“Resistance management is paramount. There wouldn’t be a day go by where I don’t talk about resistance to a grower. Unfortunately, we have a first-hand experience with a disease in cherries at the moment which has developed resistance to certain chemicals.”
Mr Morrison first saw Talendo® fungicide being used in grapes in Victoria and felt it had excellent potential as part of an apple disease management program.
Apple varieties grown in Tasmania include Gala, Pinks, Jazz and Envy with many of the more modern options proving to be quite susceptible to Powdery mildew.
“These newer varieties seem to be Powdery mildew magnets,” Mr Morrison said.
He said the high-pressure period for Powdery mildew was from late November through to mid-to- late December and this was the window where Talendo® was used.
“In that high pressure timing we are finding Talendo® has done an excellent job.”
A typical program recommended by Mr Morrison includes sulfur for the first three sprays, followed by Topaz and three Flint applications over flowering. Three applications of Fontelis® and Talendo® are used and Delan, Nimrod and Topaz might finish off the season.
Talendo® works on three important stages of the disease life cycle by making exposed spores unviable, inhibited spore germination and preventing Powdery mildew from reproducing. This ensures a cleaner orchard into the future.
The program recommended by Mr Morrison rotates through the different modes of action to help reduce the incidence of resistance.
It is designed for a fungicide application once every ten days but can come under pressure in bad Powdery mildew years where the interval is reduced to seven days.
“There are good options but due to the fact that we need to have a Powdery mildew spray in every tank you can run out,” Mr Morrison said.
If an orchard succumbs to Powdery mildew it can turn white and cause issues that season and also into the future.
Mr Morrison said many growers in Tasmania were focused on Integrated Pest Management (IPM) programs to help control insect pests and preserve beneficial insects through the orchards.
He said Talendo® had fitted well into the program as it was IPM compatible and mixed well with a range of other products used by growers.
It is also a product with low toxicity, with minimal impact on the environment and excellent operator safety.
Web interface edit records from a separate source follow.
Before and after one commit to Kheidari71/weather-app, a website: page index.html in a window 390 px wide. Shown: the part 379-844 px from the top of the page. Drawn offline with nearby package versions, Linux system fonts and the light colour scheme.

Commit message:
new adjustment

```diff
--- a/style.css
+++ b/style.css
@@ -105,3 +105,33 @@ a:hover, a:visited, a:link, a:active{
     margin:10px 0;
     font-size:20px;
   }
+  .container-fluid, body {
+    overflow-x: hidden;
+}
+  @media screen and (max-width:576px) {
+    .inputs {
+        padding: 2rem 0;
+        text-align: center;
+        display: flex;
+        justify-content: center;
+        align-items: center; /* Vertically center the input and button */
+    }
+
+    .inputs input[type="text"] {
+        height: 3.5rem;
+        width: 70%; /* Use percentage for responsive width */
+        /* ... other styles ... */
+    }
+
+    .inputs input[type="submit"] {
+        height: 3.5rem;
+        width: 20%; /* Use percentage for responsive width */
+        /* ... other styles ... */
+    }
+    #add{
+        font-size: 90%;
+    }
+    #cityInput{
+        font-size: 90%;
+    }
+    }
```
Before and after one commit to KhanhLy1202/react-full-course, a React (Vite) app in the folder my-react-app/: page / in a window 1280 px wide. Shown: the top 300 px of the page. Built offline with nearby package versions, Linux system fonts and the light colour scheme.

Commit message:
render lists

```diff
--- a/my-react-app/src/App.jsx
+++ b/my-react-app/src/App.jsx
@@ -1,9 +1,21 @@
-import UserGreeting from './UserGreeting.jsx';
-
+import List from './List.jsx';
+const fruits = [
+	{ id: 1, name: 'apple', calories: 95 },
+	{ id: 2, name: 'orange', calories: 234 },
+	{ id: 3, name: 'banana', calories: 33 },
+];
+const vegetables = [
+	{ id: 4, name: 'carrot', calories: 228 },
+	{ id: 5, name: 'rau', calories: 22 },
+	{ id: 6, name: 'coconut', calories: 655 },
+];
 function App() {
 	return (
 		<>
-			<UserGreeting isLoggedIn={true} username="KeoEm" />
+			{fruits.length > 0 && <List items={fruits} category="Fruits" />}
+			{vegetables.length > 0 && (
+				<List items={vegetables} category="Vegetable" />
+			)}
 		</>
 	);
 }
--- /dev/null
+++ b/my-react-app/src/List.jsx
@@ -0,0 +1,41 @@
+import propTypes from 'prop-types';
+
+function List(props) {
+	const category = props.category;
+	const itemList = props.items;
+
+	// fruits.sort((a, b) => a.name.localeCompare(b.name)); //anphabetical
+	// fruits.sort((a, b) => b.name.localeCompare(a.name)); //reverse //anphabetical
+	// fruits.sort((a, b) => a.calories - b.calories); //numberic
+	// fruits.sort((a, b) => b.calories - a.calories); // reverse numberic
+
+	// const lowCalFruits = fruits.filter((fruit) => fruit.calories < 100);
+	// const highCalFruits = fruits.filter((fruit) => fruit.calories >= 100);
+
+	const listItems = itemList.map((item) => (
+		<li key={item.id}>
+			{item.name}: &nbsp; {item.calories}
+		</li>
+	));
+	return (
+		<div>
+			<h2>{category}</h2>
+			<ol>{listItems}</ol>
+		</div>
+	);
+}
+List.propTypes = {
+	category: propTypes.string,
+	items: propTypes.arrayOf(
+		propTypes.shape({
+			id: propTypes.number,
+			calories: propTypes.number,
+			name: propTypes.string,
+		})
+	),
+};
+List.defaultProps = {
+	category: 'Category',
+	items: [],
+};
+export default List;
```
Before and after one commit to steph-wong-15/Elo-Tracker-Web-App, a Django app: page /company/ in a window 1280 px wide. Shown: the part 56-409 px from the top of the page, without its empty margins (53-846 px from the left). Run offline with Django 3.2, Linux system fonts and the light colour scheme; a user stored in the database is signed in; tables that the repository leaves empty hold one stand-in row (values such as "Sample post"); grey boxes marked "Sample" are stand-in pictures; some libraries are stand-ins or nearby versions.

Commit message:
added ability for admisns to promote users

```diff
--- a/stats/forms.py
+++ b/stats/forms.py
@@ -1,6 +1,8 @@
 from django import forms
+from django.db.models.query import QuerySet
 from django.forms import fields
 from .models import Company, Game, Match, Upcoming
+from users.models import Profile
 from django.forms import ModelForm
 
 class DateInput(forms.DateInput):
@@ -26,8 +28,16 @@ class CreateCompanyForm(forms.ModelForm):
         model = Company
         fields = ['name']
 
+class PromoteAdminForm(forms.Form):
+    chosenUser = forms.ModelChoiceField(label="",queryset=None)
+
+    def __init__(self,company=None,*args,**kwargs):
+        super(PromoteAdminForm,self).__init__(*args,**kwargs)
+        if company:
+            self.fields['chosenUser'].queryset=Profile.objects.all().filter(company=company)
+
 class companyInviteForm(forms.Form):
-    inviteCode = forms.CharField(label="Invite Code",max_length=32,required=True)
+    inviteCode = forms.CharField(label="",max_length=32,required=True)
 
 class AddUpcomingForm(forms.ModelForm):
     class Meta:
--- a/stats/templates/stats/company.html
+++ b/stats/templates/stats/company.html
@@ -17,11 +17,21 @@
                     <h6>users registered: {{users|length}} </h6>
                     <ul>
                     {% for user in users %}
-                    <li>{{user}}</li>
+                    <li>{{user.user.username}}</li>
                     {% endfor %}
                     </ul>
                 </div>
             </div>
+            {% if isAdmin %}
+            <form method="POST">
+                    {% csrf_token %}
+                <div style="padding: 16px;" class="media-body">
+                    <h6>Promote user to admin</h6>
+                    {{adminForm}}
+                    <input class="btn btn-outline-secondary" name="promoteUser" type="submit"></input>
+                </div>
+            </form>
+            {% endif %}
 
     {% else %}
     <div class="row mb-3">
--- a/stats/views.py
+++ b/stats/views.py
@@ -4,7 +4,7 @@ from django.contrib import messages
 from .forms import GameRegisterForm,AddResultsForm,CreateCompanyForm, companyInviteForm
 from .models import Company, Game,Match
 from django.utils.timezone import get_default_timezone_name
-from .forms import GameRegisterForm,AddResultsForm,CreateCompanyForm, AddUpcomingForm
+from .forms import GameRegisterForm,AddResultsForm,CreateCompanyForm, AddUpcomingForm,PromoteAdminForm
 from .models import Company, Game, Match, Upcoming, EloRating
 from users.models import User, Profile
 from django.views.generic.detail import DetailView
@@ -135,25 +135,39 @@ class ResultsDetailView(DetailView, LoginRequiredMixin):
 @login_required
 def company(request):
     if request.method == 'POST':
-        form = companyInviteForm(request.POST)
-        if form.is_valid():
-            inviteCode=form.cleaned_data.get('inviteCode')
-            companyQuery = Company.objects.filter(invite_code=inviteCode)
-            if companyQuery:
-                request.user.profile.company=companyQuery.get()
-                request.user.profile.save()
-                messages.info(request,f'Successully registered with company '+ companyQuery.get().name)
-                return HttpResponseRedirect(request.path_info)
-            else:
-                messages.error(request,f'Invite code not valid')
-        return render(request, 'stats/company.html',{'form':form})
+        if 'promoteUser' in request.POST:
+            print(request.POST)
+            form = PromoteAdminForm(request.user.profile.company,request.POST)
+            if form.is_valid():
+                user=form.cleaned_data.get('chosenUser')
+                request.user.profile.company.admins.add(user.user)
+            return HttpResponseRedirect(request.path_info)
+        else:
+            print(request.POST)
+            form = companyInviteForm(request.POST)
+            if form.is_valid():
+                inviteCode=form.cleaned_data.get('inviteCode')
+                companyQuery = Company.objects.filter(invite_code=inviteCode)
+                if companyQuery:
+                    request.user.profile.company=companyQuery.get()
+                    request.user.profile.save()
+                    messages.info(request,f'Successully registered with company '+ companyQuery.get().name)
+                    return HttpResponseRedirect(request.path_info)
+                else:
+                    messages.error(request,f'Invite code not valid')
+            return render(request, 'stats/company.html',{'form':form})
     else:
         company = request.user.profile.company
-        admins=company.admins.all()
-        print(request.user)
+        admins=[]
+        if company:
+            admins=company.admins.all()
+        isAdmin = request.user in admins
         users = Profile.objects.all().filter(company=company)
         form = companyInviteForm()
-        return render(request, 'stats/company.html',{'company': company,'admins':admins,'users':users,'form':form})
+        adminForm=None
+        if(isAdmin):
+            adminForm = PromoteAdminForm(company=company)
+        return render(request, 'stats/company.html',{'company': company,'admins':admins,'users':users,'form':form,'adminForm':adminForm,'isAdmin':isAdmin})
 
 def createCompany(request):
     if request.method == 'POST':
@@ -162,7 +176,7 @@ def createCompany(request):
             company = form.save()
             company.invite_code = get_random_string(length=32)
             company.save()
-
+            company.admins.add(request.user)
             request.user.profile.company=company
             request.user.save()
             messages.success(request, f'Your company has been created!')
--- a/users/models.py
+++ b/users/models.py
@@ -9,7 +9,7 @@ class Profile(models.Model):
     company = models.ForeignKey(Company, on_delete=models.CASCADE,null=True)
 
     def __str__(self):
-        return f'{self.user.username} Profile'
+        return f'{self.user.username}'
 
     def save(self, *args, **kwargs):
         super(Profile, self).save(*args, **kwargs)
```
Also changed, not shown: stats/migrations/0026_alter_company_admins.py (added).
Mr Morrison said the programs implemented throughout the season help farmers grow excellent apples that are exported to the mainland and across the world.
“I think we do a very good job producing high quality apples here in Tasmania,” he said.